# [Task brief]
The only thing to send back is the number of lines below that hold the string "color".

---------- Provided information

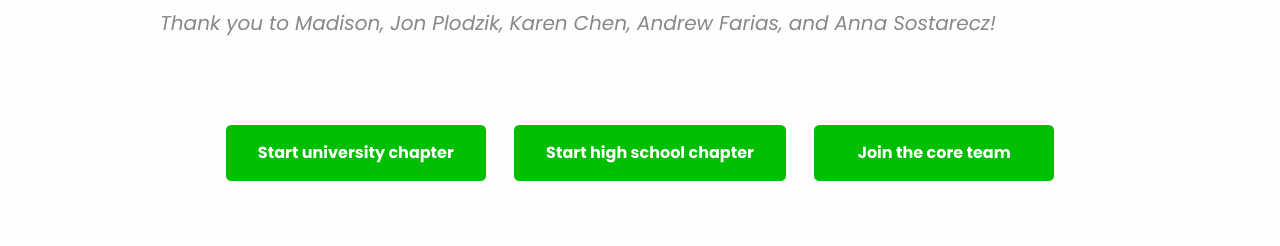
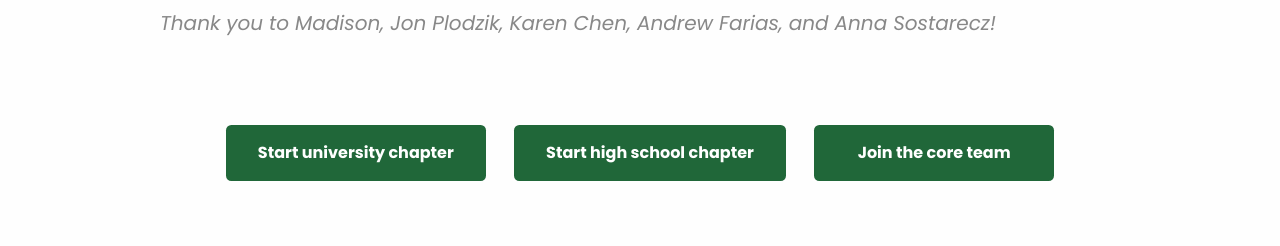
Before and after one commit to green2go-org/green2go.org, a plain HTML site: page index.html in a window 1280 px wide. Shown: the part 915-1161 px from the top of the page. Drawn offline with Linux system fonts and the light colour scheme.

Commit message:
Update button color

```diff
--- a/css/main.css
+++ b/css/main.css
@@ -69,7 +69,7 @@ h2 {
     margin: 0.75em;
     min-width: fit-content;
     width: 15em; /* default width */
-    background-color: var(--g2g-green);
+    background-color: var(--g2g-dark-green);
     color: white;
     font-size: 1em;
     line-height: 1.5em;
```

--------------------

# [Result]
4